  1. You might have been thinking of Dan Green in Scott's Quarterly Conversation, which I link to in this post.

  2. Not the one, but thanks for the link!

    I thought The Language Instinct was quite good--though Pinker seemed to close the case for generative linguistics a bit too tight, perhaps overstating his argument in the heat of polemical battle. I remember recommending the book to friends and buying a copy for my son. When The Blank Slate first came out, I picked up a copy from a table at Borders, and leafing through it, happened on the art and literature section. I was astonished. The man doesn't know how to read!

    And this 'blank slate' straw man he throws up--he doesn't get it, that the very condition of living in a world where nothing is as it seems, that those writers, poets, artists who don't take this into account, don't allow themselves to respond to the fact of living in a world where reality--the reality of particle physics and biology--makes a lie of everything our senses tell us--those who pretend everything is as it has always seemed, they are the one's in denial! They are the ones drawing their diversions out of the blank slate!

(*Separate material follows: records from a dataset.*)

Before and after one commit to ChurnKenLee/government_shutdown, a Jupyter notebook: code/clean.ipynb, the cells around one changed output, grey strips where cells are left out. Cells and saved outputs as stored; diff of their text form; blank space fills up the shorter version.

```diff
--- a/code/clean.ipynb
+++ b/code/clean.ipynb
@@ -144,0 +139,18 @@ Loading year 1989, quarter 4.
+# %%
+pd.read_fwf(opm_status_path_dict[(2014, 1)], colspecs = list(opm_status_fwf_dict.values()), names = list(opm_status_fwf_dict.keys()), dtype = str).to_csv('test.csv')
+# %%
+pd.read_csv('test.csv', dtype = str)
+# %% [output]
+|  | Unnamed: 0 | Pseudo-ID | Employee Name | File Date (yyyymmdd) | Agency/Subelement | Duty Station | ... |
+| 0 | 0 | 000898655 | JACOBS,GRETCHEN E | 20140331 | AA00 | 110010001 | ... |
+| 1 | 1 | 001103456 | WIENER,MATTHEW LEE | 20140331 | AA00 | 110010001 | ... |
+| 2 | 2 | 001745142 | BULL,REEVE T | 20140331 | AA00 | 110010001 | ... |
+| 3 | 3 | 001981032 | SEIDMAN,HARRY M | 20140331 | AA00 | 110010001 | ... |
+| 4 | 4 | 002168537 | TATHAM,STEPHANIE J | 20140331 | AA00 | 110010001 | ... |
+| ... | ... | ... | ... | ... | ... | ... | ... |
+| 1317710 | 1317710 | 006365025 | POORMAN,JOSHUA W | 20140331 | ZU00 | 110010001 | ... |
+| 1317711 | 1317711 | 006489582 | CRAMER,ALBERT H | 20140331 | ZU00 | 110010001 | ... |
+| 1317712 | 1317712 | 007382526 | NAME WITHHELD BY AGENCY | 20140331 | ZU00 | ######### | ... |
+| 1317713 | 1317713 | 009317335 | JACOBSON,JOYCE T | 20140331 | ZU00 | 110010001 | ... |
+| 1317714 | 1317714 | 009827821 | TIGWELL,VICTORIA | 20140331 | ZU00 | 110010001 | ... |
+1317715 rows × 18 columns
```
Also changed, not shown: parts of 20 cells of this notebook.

    I have a poem, "The Cricket Sings its DNA," that ends with the lines,

    Now we know/ it is the replication of the double helix at the heart that draws the dancer to his dance/ that makes the criket sing... who weaves/ the tangled calculus of love."

    The split between the world reported by our senses, our emotional life, and that given to us by science--this bifurcated reality is fused into our consciousness--how not respond to it in our art? The art and literature that emerged out of the late 19th and 20th century, the stuff Pinker finds so offensive--is the art and literature most driven by awareness of what Pinker tells us it denies.

    He is just dead wrong.

    Menand gives him what he deserves.